What the exercise asks:
I would like each line of the data that holds the word "layout" copied out.

Given information:
○ ○ ○ ○ ○ ○ ○

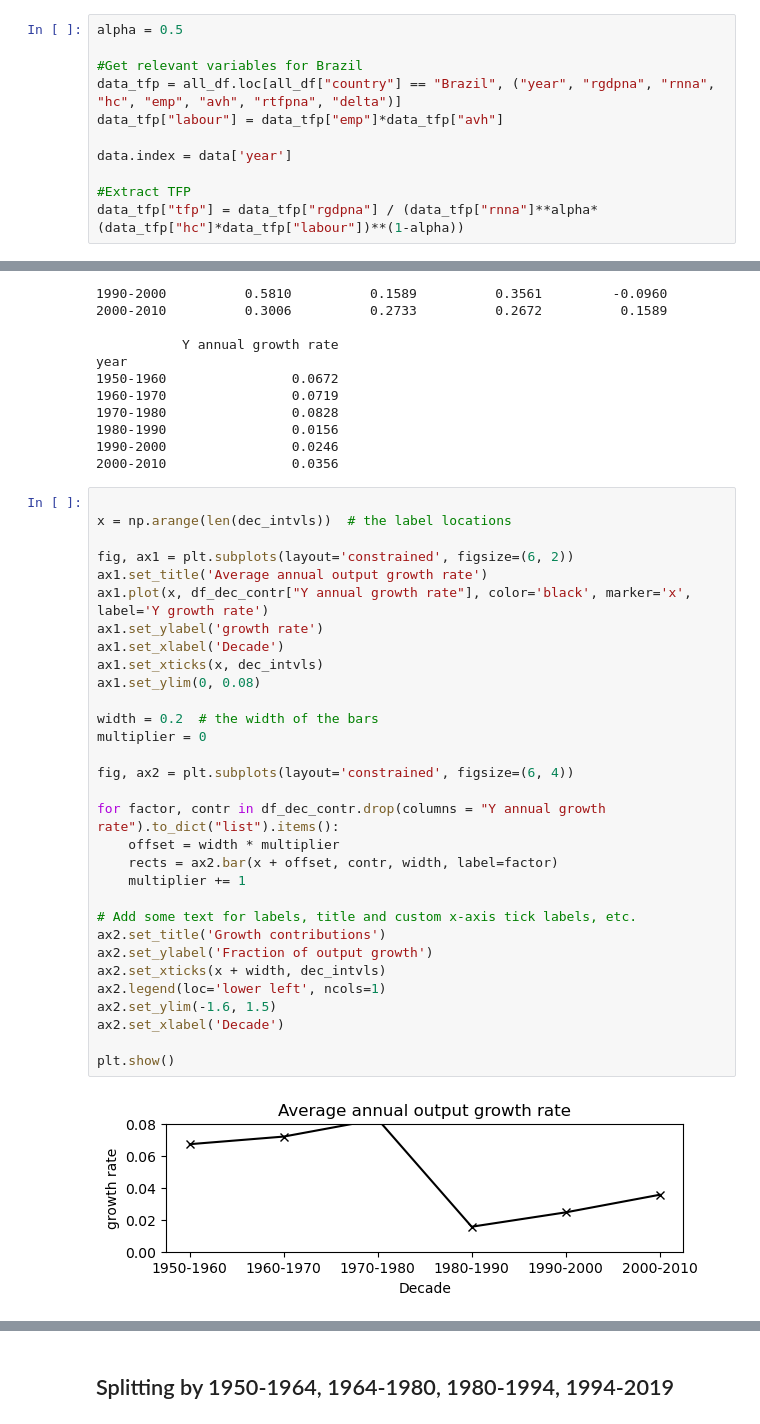
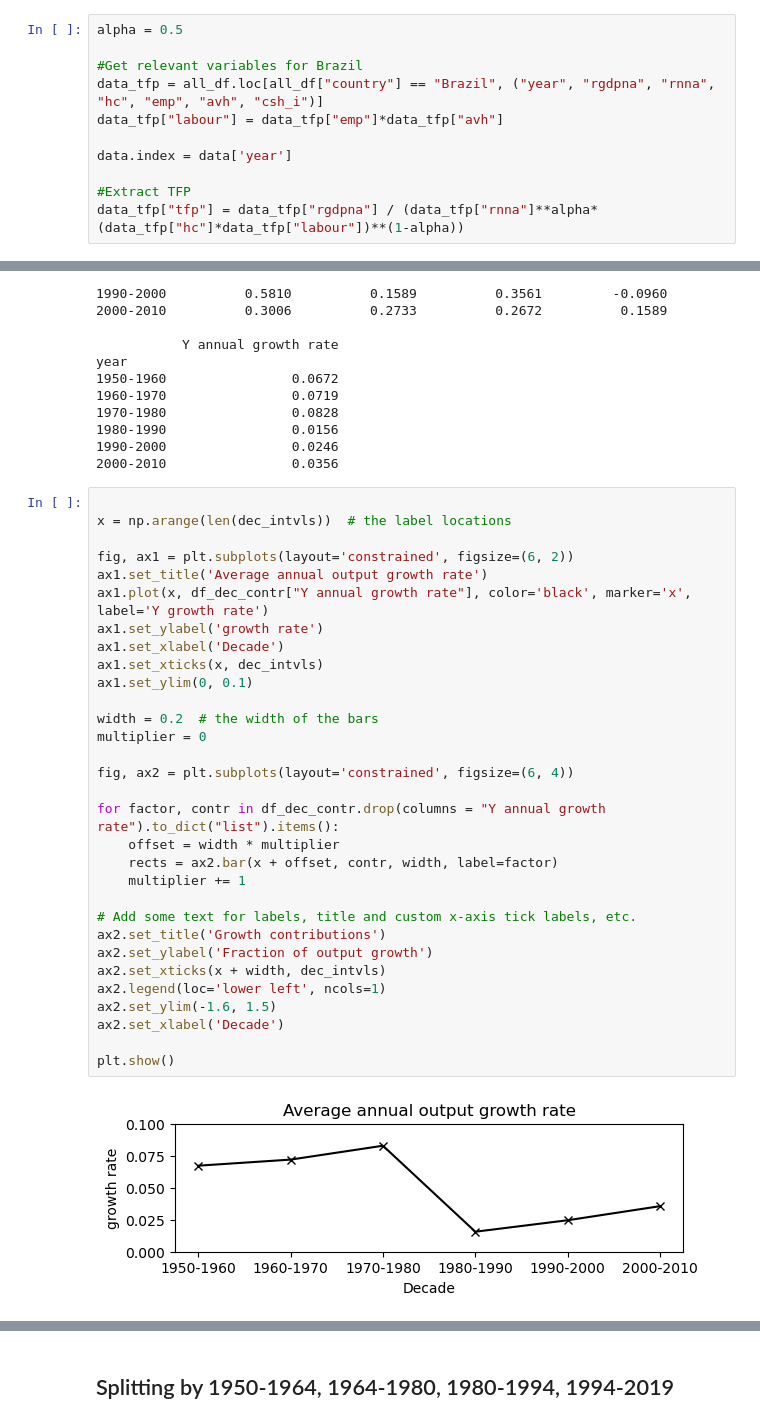
Before and after one commit to Jessie-Fung/ec2b1-brazil, a Jupyter notebook: code/code.ipynb, the cells around one changed output, grey strips where cells are left out. Saved outputs shown, nothing was run; the diff lists cells and outputs as text.

```diff
--- a/code/code.ipynb
+++ b/code/code.ipynb
@@ -337,7 +337,7 @@ Therefore,
 alpha = 0.5
 
 #Get relevant variables for Brazil
-data_tfp = all_df.loc[all_df["country"] == "Brazil", ("year", "rgdpna", "rnna", "hc", "emp", "avh", "rtfpna", "delta")]
+data_tfp = all_df.loc[all_df["country"] == "Brazil", ("year", "rgdpna", "rnna", "hc", "emp", "avh", "csh_i")]
 data_tfp["labour"] = data_tfp["emp"]*data_tfp["avh"]
 
 data.index = data['year']
@@ -476,35 +476,35 @@ year
 
 x = np.arange(len(dec_intvls))  # the label locations
 
 fig, ax1 = plt.subplots(layout='constrained', figsize=(6, 2))
 ax1.set_title('Average annual output growth rate')
 ax1.plot(x, df_dec_contr["Y annual growth rate"], color='black', marker='x', label='Y growth rate')
 ax1.set_ylabel('growth rate')
 ax1.set_xlabel('Decade')
 ax1.set_xticks(x, dec_intvls)
-ax1.set_ylim(0, 0.08)
+ax1.set_ylim(0, 0.1)
 
 width = 0.2  # the width of the bars
 multiplier = 0
 
 fig, ax2 = plt.subplots(layout='constrained', figsize=(6, 4))
 
 for factor, contr in df_dec_contr.drop(columns = "Y annual growth rate").to_dict("list").items():
     offset = width * multiplier
     rects = ax2.bar(x + offset, contr, width, label=factor)
     multiplier += 1
 
 # Add some text for labels, title and custom x-axis tick labels, etc.
 ax2.set_title('Growth contributions')
 ax2.set_ylabel('Fraction of output growth')
 ax2.set_xticks(x + width, dec_intvls)
 ax2.legend(loc='lower left', ncols=1)
 ax2.set_ylim(-1.6, 1.5)
 ax2.set_xlabel('Decade')
 
 plt.show()
 # %% [output]
-[figure, old version]
+[figure, new version]
 [figure]
 # %% [markdown]
 ## Splitting by 1950-1964, 1964-1980, 1980-1994, 1994-2019
```
Also changed, not shown: parts of 22 cells of this notebook, 1 other file.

○ ○ ○ ○ ○ ○ ○

Task solution:
 fig, ax1 = plt.subplots(layout='constrained', figsize=(6, 2))
 fig, ax2 = plt.subplots(layout='constrained', figsize=(6, 4))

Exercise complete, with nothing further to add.